In The Distraction Addiction I made the argument that our cognitive abilities and facility for using technology— in particular, our possibly unique ability for becoming mentally absorbed in technology-focused tasks— is not new.
In fact, I argue, it’s very old; it defines what it means to be human; the struggle to make and master technologies has sharpened our cognitive abilities; and it’s a capacity that we should embrace and extend, not avoid.
After writing that chapter, I tend to take notice of news about research in physical anthropology and human evolution, like this interesting new study that may help explain when Alzheimer’s appeared in humans, and why.
According to a team led by researchers at the Shanghai Institutes for Biological Sciences, it coevolved with increasing human intelligence.
50,000 to 200,000 years ago, natural selection drove changes in six genes involved in brain development. This may have helped to increase the connectivity of neurons, making modern humans smarter as they evolved from their hominin ancestors. But that new intellectual capacity was not without cost: the same genes are implicated in Alzheimer's disease.
Kun Tang, a population geneticist at the Shanghai Institutes for Biological Sciences in China who led the research, speculates that the memory disorder developed as ageing brains struggled with new metabolic demands imposed by increasing intelligence. Humans are the only species known to develop Alzheimer's; the disease is absent even in closely related primate species such as chimpanzees.

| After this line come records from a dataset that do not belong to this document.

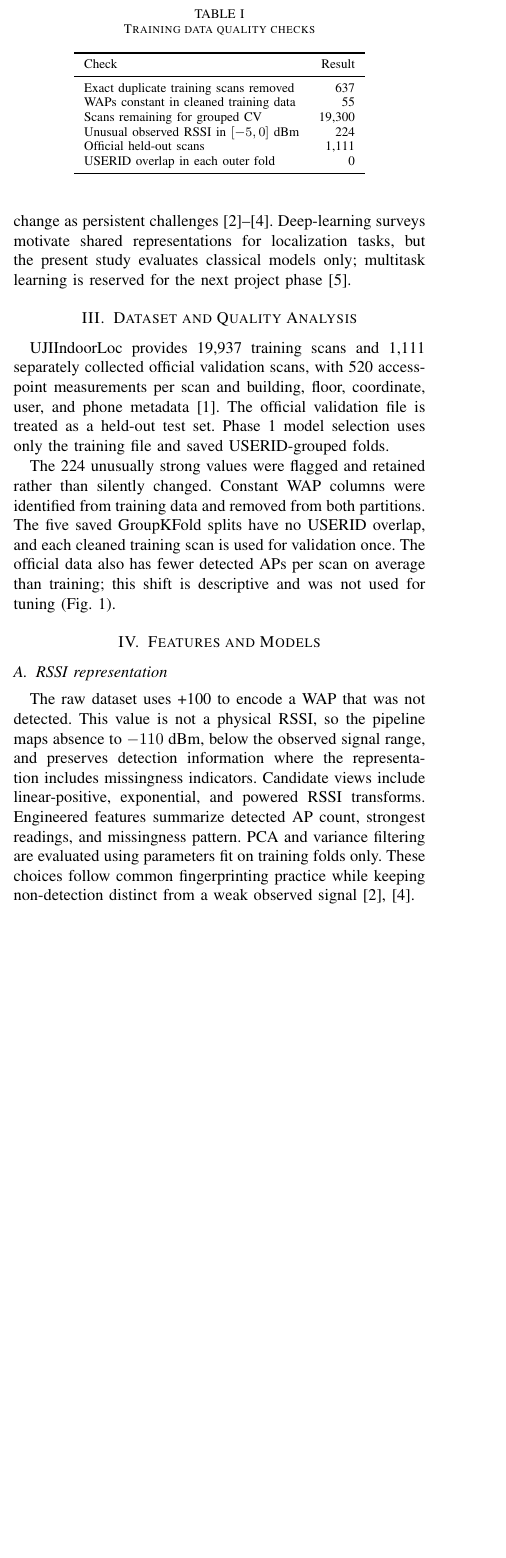
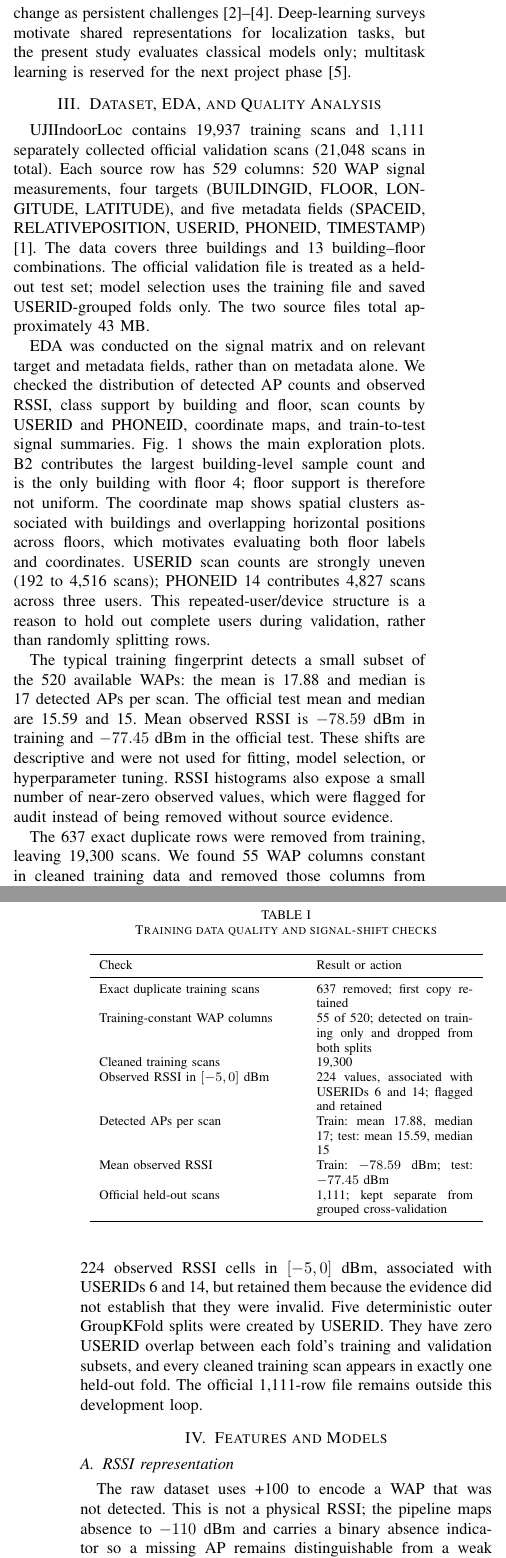
Before and after one commit to DhruvR-16/aml, a LaTeX paper (main.tex): part of one column of page 1 of 3 before the commit and two parts of the columns of pages 1 and 2 of 4 after it, the two joined at a grey line, cut so that both start at the same text, the shorter picture padded with empty space. Compiled offline with pdfLaTeX.

Commit message:
Expand Phase 1 report with EDA findings

```diff
--- a/main.tex
+++ b/main.tex
@@ -5,8 +5,8 @@
 \usepackage{url}
 \usepackage{cite}
 \usepackage{balance}
-\graphicspath{{figures/}}
-\title{Indoor Positioning via Signal Strength Features: A Phase 1 Machine Learning Baseline}
+\graphicspath{{phase1/figures/}{results/figures/}}
+\title{Indoor Wi-Fi Localization: A Phase 1 Machine Learning Baseline}
 \author{\IEEEauthorblockN{Kavya Jain, Naman Jain, Dhruv, Lakshya Agrawal, Akhilesh}
 \IEEEauthorblockA{Project 9 -- Applied Machine Learning}}
 \begin{document}
@@ -27,5 +27,9 @@ This Phase 1 work builds a machine-learning baseline with a shared data and eval
 \section{Related Work}
 Wi-Fi fingerprinting is commonly treated as a pattern-recognition problem: a measured signal vector is compared with reference fingerprints or mapped to a location by a learned model. Reviews describe distance-based methods such as kNN alongside probabilistic and machine-learning methods, and identify sparsity, device variation, and environmental change as persistent challenges \cite{xia2017,liu2020,shang2022}. Deep-learning surveys motivate shared representations for localization tasks, but the present study evaluates classical models only; multitask learning is reserved for the next project phase \cite{feng2022}.
 
-\section{Dataset and Quality Analysis}
-UJIIndoorLoc provides 19,937 training scans and 1,111 separately collected official validation scans, with 520 access-point measurements per scan and building, floor, coordinate, user, and phone metadata \cite{uci}. The official validation file is treated as a held-out test set. Phase 1 model selection uses only the training file and saved USERID-grouped folds.
+\section{Dataset, EDA, and Quality Analysis}
+UJIIndoorLoc contains 19,937 training scans and 1,111 separately collected official validation scans (21,048 scans in total). Each source row has 529 columns: 520 WAP signal measurements, four targets (BUILDINGID, FLOOR, LONGITUDE, LATITUDE), and five metadata fields (SPACEID, RELATIVEPOSITION, USERID, PHONEID, TIMESTAMP) \cite{uci}. The data covers three buildings and 13 building--floor combinations. The official validation file is treated as a held-out test set; model selection uses the training file and saved USERID-grouped folds only. The two source files total approximately 43 MB.
+
+EDA was conducted on the signal matrix and on relevant target and metadata fields, rather than on metadata alone. We checked the distribution of detected AP counts and observed RSSI, class support by building and floor, scan counts by USERID and PHONEID, coordinate maps, and train-to-test signal summaries. Fig.~\ref{fig:eda} shows the main exploration plots. B2 contributes the largest building-level sample count and is the only building with floor 4; floor support is therefore not uniform. The coordinate map shows spatial clusters associated with buildings and overlapping horizontal positions across floors, which motivates evaluating both floor labels and coordinates. USERID scan counts are strongly uneven (192 to 4,516 scans); PHONEID 14 contributes 4,827 scans across three users. This repeated-user/device structure is a reason to hold out complete users during validation, rather than randomly splitting rows.
+
+The typical training fingerprint detects a small subset of the 520 available WAPs: the mean is 17.88 and median is 17 detected APs per scan. The official test mean and median are 15.59 and 15. Mean observed RSSI is $-78.59$ dBm in training and $-77.45$ dBm in the official test. These shifts are descriptive and were not used for fitting, model selection, or hyperparameter tuning. RSSI histograms also expose a small number of near-zero observed values, which were flagged for audit instead of being removed without source evidence.
@@ -32,35 +56,38 @@ UJIIndoorLoc provides 19,937 training scans and 1,111 separately collected offic
+\label{fig:eda}
+\end{figure*}
 
 \begin{table}[t]
-\caption{Training data quality checks}
+\caption{Training data quality and signal-shift checks}
 \label{tab:quality}
 \centering
 \footnotesize
-\begin{tabular}{lr}
+\begin{tabular}{p{0.48\columnwidth}p{0.38\columnwidth}}
 \toprule
-Check & Result \\
+Check & Result or action \\
 \midrule
-Exact duplicate training scans removed & 637 \\
-WAPs constant in cleaned training data & 55 \\
-Scans remaining for grouped CV & 19,300 \\
-Unusual observed RSSI in $[-5,0]$ dBm & 224 \\
-Official held-out scans & 1,111 \\
-USERID overlap in each outer fold & 0 \\
+Exact duplicate training scans & 637 removed; first copy retained \\
+Training-constant WAP columns & 55 of 520; detected on training only and dropped from both splits \\
+Cleaned training scans & 19,300 \\
+Observed RSSI in $[-5,0]$ dBm & 224 values, associated with USERIDs 6 and 14; flagged and retained \\
+Detected APs per scan & Train: mean 17.88, median 17; test: mean 15.59, median 15 \\
+Mean observed RSSI & Train: $-78.59$ dBm; test: $-77.45$ dBm \\
+Official held-out scans & 1,111; kept separate from grouped cross-validation \\
 \bottomrule
 \end{tabular}
 \end{table}
 
-The 224 unusually strong values were flagged and retained rather than silently changed. Constant WAP columns were identified from training data and removed from both partitions. The five saved GroupKFold splits have no USERID overlap, and each cleaned training scan is used for validation once. The official data also has fewer detected APs per scan on average than training; this shift is descriptive and was not used for tuning (Fig.~\ref{fig:shift}).
+The 637 exact duplicate rows were removed from training, leaving 19,300 scans. We found 55 WAP columns constant in cleaned training data and removed those columns from both partitions based only on the training data. We flagged 224 observed RSSI cells in $[-5,0]$ dBm, associated with USERIDs 6 and 14, but retained them because the evidence did not establish that they were invalid. Five deterministic outer GroupKFold splits were created by USERID. They have zero USERID overlap between each fold's training and validation subsets, and every cleaned training scan appears in exactly one held-out fold. The official 1,111-row file remains outside this development loop.
 
 \begin{figure}[t]
 \centering
 \includegraphics[width=\columnwidth]{eda_train_test_shift.png}
-\caption{Train and official-test RSSI and detected-AP shift. The test data is descriptive only for Phase 1 model selection.}
+\caption{Train and official-test distributions for detected AP count and mean observed RSSI. The official test is descriptive only for Phase 1 model selection.}
 \label{fig:shift}
 \end{figure}
 
 \section{Features and Models}
 \subsection{RSSI representation}
-The raw dataset uses +100 to encode a WAP that was not detected. This value is not a physical RSSI, so the pipeline maps absence to $-110$ dBm, below the observed signal range, and preserves detection information where the representation includes missingness indicators. Candidate views include linear-positive, exponential, and powered RSSI transforms. Engineered features summarize detected AP count, strongest readings, and missingness pattern. PCA and variance filtering are evaluated using parameters fit on training folds only. These choices follow common fingerprinting practice while keeping non-detection distinct from a weak observed signal \cite{xia2017,shang2022}.
+The raw dataset uses +100 to encode a WAP that was not detected. This is not a physical RSSI; the pipeline maps absence to $-110$ dBm and carries a binary absence indicator so a missing AP remains distinguishable from a weak observed AP. It compares three signal views: linear-positive $x=(r+110)/110$, exponential $x=\exp(r/24)$, and a power view based on the normalized positive signal raised to $e$. Here, $r$ is the observed RSSI in dBm and missing entries map to zero in each view. Per-scan summary features include detected-AP count, strongest RSSI and its AP index, mean and standard deviation of observed signals, and top-three AP information. After 55 constant WAPs are removed, 465 signal values, 465 absence flags, and 11 summary features produce the 941-feature classifier input. The representations are compared on the same USERID-grouped folds; the linear-positive kNN baseline has 20.26 m mean position error, close to the other two views. PCA and variance selection are fitted inside each training fold, then applied unchanged to its validation fold \cite{xia2017,shang2022}. In the first fold, PCA retained 56.8\%, 71.3\%, and 87.1\% of feature variance with 50, 100, and 200 components, respectively; a zero-variance filter reduced 941 inputs to 811 in that fold.
 
 \subsection{Classification}
 Random Forest and XGBoost predict BUILDINGID and FLOOR. Their nonlinear tree ensembles can model interactions among access-point readings. Nested tuning selects parameters on inner USERID-grouped splits; outer held-out users produce out-of-fold predictions. Macro-F1 is considered alongside accuracy because floor support is imbalanced. The best task-wise route combines the tuned RF building classifier with tuned XGBoost floor classifier.
```
Also changed, not shown: main.pdf, main.tex (20 more changed lines).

As the article abstract explains, the study
developed a new coalescent-based method that collectively assigned human genome regions to modes of neutrality or to positive, negative, or balancing selection. Most importantly, the selection times were estimated for all positive selection signals, which ranged over the last half million years, penetrating the emergence of anatomically modern human (AMH). These selection time estimates were further supported by analyses of the genome sequences from three ancient AMHs and the Neanderthals. A series of brain function-related genes were found to carry signals of ancient selective sweeps, which may have defined the evolution of cognitive abilities either before Neanderthal divergence or during the emergence of AMH. Particularly, signals of brain evolution in AMH are strongly related to Alzheimer's disease pathways.